(Items listed in a dataset)
***
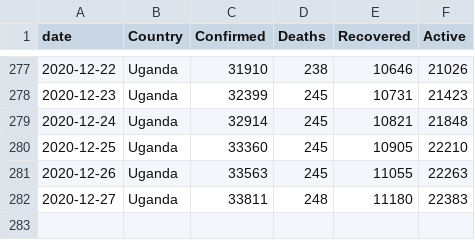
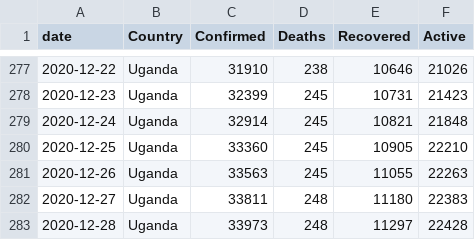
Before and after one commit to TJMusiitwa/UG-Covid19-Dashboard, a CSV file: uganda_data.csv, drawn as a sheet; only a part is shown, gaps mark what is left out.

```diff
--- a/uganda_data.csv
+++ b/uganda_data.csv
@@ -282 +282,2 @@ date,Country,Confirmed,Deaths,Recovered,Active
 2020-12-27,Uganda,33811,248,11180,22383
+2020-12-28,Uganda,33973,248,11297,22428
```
***
» **What is expected**: Word for word, return the entries above, but without any pictures.

» **The answer**:
Before and after one commit to TJMusiitwa/UG-Covid19-Dashboard, a CSV file: uganda_data.csv, drawn as a sheet; only a part is shown, gaps mark what is left out.

```diff
--- a/uganda_data.csv
+++ b/uganda_data.csv
@@ -282 +282,2 @@ date,Country,Confirmed,Deaths,Recovered,Active
 2020-12-27,Uganda,33811,248,11180,22383
+2020-12-28,Uganda,33973,248,11297,22428
```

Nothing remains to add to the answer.